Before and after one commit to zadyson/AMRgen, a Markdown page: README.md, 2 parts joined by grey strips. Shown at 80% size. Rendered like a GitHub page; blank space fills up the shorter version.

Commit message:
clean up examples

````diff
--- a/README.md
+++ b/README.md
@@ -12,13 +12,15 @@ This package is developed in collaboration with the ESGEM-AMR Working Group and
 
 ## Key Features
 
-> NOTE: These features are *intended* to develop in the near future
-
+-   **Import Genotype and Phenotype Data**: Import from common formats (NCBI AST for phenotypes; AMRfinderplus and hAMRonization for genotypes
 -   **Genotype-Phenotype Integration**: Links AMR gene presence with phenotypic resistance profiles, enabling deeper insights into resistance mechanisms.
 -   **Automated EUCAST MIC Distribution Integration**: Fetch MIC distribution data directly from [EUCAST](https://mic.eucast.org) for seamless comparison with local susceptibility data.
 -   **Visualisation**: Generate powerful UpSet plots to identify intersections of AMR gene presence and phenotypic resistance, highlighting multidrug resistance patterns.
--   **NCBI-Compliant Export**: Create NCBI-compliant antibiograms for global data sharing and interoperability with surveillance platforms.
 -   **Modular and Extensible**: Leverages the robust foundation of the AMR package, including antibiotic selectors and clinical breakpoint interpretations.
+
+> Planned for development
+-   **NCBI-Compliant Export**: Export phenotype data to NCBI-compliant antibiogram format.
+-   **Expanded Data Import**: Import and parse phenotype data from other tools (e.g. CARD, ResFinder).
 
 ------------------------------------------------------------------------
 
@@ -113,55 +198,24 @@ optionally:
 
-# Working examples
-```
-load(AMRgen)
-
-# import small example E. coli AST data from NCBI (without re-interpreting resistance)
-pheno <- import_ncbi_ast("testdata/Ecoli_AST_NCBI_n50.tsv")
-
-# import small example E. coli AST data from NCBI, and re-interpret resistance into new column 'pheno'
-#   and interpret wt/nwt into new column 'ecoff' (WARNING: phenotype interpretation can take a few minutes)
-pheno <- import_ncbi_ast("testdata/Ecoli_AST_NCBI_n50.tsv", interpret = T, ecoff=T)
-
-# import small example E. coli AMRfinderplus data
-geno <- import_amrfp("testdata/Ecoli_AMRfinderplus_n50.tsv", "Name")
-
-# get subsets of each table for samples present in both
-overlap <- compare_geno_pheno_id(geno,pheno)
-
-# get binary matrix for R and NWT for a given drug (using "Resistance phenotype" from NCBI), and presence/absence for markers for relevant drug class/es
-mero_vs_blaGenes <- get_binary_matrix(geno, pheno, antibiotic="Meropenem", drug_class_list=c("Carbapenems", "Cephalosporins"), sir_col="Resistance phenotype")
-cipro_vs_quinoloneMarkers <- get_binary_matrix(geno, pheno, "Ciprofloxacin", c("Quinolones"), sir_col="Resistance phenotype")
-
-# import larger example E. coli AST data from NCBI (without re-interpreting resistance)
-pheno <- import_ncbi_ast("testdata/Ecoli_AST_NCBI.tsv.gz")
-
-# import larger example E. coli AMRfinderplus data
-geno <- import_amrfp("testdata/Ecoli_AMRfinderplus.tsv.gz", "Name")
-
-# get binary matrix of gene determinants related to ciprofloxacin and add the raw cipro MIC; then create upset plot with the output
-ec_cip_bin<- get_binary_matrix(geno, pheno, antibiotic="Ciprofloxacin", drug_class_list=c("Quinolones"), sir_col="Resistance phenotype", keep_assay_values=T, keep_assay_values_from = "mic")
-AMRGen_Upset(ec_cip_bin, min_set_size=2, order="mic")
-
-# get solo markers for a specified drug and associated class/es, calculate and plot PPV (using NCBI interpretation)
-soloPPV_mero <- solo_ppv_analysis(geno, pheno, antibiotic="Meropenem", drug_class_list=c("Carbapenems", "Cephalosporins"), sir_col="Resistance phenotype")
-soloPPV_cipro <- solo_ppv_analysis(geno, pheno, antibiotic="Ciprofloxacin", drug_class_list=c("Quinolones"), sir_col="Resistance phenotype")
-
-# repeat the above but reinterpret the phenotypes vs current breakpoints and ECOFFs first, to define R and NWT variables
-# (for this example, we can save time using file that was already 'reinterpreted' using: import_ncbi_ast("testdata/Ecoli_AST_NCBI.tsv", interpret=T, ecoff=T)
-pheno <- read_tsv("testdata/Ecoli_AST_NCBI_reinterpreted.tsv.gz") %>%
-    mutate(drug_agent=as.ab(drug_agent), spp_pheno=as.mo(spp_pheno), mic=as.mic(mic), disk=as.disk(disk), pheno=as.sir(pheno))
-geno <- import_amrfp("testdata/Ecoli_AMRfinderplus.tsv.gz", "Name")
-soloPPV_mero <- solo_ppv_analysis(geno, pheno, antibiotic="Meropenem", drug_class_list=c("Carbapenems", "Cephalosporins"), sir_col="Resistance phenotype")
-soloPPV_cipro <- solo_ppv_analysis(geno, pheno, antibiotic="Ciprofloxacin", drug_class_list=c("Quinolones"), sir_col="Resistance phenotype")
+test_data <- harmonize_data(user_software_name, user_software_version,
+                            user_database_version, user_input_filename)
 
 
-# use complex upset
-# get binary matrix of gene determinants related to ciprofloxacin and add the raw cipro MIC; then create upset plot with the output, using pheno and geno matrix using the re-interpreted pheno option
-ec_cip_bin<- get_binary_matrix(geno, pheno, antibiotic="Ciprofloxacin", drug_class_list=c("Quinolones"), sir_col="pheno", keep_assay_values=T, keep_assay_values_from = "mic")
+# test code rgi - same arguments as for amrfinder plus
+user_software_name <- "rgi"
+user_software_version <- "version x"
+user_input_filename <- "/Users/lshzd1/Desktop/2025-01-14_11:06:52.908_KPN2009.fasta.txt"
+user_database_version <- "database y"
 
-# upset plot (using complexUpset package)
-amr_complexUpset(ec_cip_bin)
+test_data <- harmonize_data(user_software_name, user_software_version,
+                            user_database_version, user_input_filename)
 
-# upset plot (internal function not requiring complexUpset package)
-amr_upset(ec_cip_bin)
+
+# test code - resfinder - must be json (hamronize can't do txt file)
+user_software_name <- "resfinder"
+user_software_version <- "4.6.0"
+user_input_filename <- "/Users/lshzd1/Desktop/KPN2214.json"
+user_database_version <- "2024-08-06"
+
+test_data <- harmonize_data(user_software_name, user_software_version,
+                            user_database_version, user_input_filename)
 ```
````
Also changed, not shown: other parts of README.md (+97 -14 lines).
————————
**Task description**
Above are some records. Print them all exactly.

**Solution to the exercise**
Before and after one commit to zadyson/AMRgen, a Markdown page: README.md, 2 parts joined by grey strips. Shown at 80% size. Rendered like a GitHub page; blank space fills up the shorter version.

Commit message:
clean up examples

````diff
--- a/README.md
+++ b/README.md
@@ -12,13 +12,15 @@ This package is developed in collaboration with the ESGEM-AMR Working Group and
 
 ## Key Features
 
-> NOTE: These features are *intended* to develop in the near future
-
+-   **Import Genotype and Phenotype Data**: Import from common formats (NCBI AST for phenotypes; AMRfinderplus and hAMRonization for genotypes
 -   **Genotype-Phenotype Integration**: Links AMR gene presence with phenotypic resistance profiles, enabling deeper insights into resistance mechanisms.
 -   **Automated EUCAST MIC Distribution Integration**: Fetch MIC distribution data directly from [EUCAST](https://mic.eucast.org) for seamless comparison with local susceptibility data.
 -   **Visualisation**: Generate powerful UpSet plots to identify intersections of AMR gene presence and phenotypic resistance, highlighting multidrug resistance patterns.
--   **NCBI-Compliant Export**: Create NCBI-compliant antibiograms for global data sharing and interoperability with surveillance platforms.
 -   **Modular and Extensible**: Leverages the robust foundation of the AMR package, including antibiotic selectors and clinical breakpoint interpretations.
+
+> Planned for development
+-   **NCBI-Compliant Export**: Export phenotype data to NCBI-compliant antibiogram format.
+-   **Expanded Data Import**: Import and parse phenotype data from other tools (e.g. CARD, ResFinder).
 
 ------------------------------------------------------------------------
 
@@ -113,55 +198,24 @@ optionally:
 
-# Working examples
-```
-load(AMRgen)
-
-# import small example E. coli AST data from NCBI (without re-interpreting resistance)
-pheno <- import_ncbi_ast("testdata/Ecoli_AST_NCBI_n50.tsv")
-
-# import small example E. coli AST data from NCBI, and re-interpret resistance into new column 'pheno'
-#   and interpret wt/nwt into new column 'ecoff' (WARNING: phenotype interpretation can take a few minutes)
-pheno <- import_ncbi_ast("testdata/Ecoli_AST_NCBI_n50.tsv", interpret = T, ecoff=T)
-
-# import small example E. coli AMRfinderplus data
-geno <- import_amrfp("testdata/Ecoli_AMRfinderplus_n50.tsv", "Name")
-
-# get subsets of each table for samples present in both
-overlap <- compare_geno_pheno_id(geno,pheno)
-
-# get binary matrix for R and NWT for a given drug (using "Resistance phenotype" from NCBI), and presence/absence for markers for relevant drug class/es
-mero_vs_blaGenes <- get_binary_matrix(geno, pheno, antibiotic="Meropenem", drug_class_list=c("Carbapenems", "Cephalosporins"), sir_col="Resistance phenotype")
-cipro_vs_quinoloneMarkers <- get_binary_matrix(geno, pheno, "Ciprofloxacin", c("Quinolones"), sir_col="Resistance phenotype")
-
-# import larger example E. coli AST data from NCBI (without re-interpreting resistance)
-pheno <- import_ncbi_ast("testdata/Ecoli_AST_NCBI.tsv.gz")
-
-# import larger example E. coli AMRfinderplus data
-geno <- import_amrfp("testdata/Ecoli_AMRfinderplus.tsv.gz", "Name")
-
-# get binary matrix of gene determinants related to ciprofloxacin and add the raw cipro MIC; then create upset plot with the output
-ec_cip_bin<- get_binary_matrix(geno, pheno, antibiotic="Ciprofloxacin", drug_class_list=c("Quinolones"), sir_col="Resistance phenotype", keep_assay_values=T, keep_assay_values_from = "mic")
-AMRGen_Upset(ec_cip_bin, min_set_size=2, order="mic")
-
-# get solo markers for a specified drug and associated class/es, calculate and plot PPV (using NCBI interpretation)
-soloPPV_mero <- solo_ppv_analysis(geno, pheno, antibiotic="Meropenem", drug_class_list=c("Carbapenems", "Cephalosporins"), sir_col="Resistance phenotype")
-soloPPV_cipro <- solo_ppv_analysis(geno, pheno, antibiotic="Ciprofloxacin", drug_class_list=c("Quinolones"), sir_col="Resistance phenotype")
-
-# repeat the above but reinterpret the phenotypes vs current breakpoints and ECOFFs first, to define R and NWT variables
-# (for this example, we can save time using file that was already 'reinterpreted' using: import_ncbi_ast("testdata/Ecoli_AST_NCBI.tsv", interpret=T, ecoff=T)
-pheno <- read_tsv("testdata/Ecoli_AST_NCBI_reinterpreted.tsv.gz") %>%
-    mutate(drug_agent=as.ab(drug_agent), spp_pheno=as.mo(spp_pheno), mic=as.mic(mic), disk=as.disk(disk), pheno=as.sir(pheno))
-geno <- import_amrfp("testdata/Ecoli_AMRfinderplus.tsv.gz", "Name")
-soloPPV_mero <- solo_ppv_analysis(geno, pheno, antibiotic="Meropenem", drug_class_list=c("Carbapenems", "Cephalosporins"), sir_col="Resistance phenotype")
-soloPPV_cipro <- solo_ppv_analysis(geno, pheno, antibiotic="Ciprofloxacin", drug_class_list=c("Quinolones"), sir_col="Resistance phenotype")
+test_data <- harmonize_data(user_software_name, user_software_version,
+                            user_database_version, user_input_filename)
 
 
-# use complex upset
-# get binary matrix of gene determinants related to ciprofloxacin and add the raw cipro MIC; then create upset plot with the output, using pheno and geno matrix using the re-interpreted pheno option
-ec_cip_bin<- get_binary_matrix(geno, pheno, antibiotic="Ciprofloxacin", drug_class_list=c("Quinolones"), sir_col="pheno", keep_assay_values=T, keep_assay_values_from = "mic")
+# test code rgi - same arguments as for amrfinder plus
+user_software_name <- "rgi"
+user_software_version <- "version x"
+user_input_filename <- "/Users/lshzd1/Desktop/2025-01-14_11:06:52.908_KPN2009.fasta.txt"
+user_database_version <- "database y"
 
-# upset plot (using complexUpset package)
-amr_complexUpset(ec_cip_bin)
+test_data <- harmonize_data(user_software_name, user_software_version,
+                            user_database_version, user_input_filename)
 
-# upset plot (internal function not requiring complexUpset package)
-amr_upset(ec_cip_bin)
+
+# test code - resfinder - must be json (hamronize can't do txt file)
+user_software_name <- "resfinder"
+user_software_version <- "4.6.0"
+user_input_filename <- "/Users/lshzd1/Desktop/KPN2214.json"
+user_database_version <- "2024-08-06"
+
+test_data <- harmonize_data(user_software_name, user_software_version,
+                            user_database_version, user_input_filename)
 ```
````
Also changed, not shown: other parts of README.md (+97 -14 lines).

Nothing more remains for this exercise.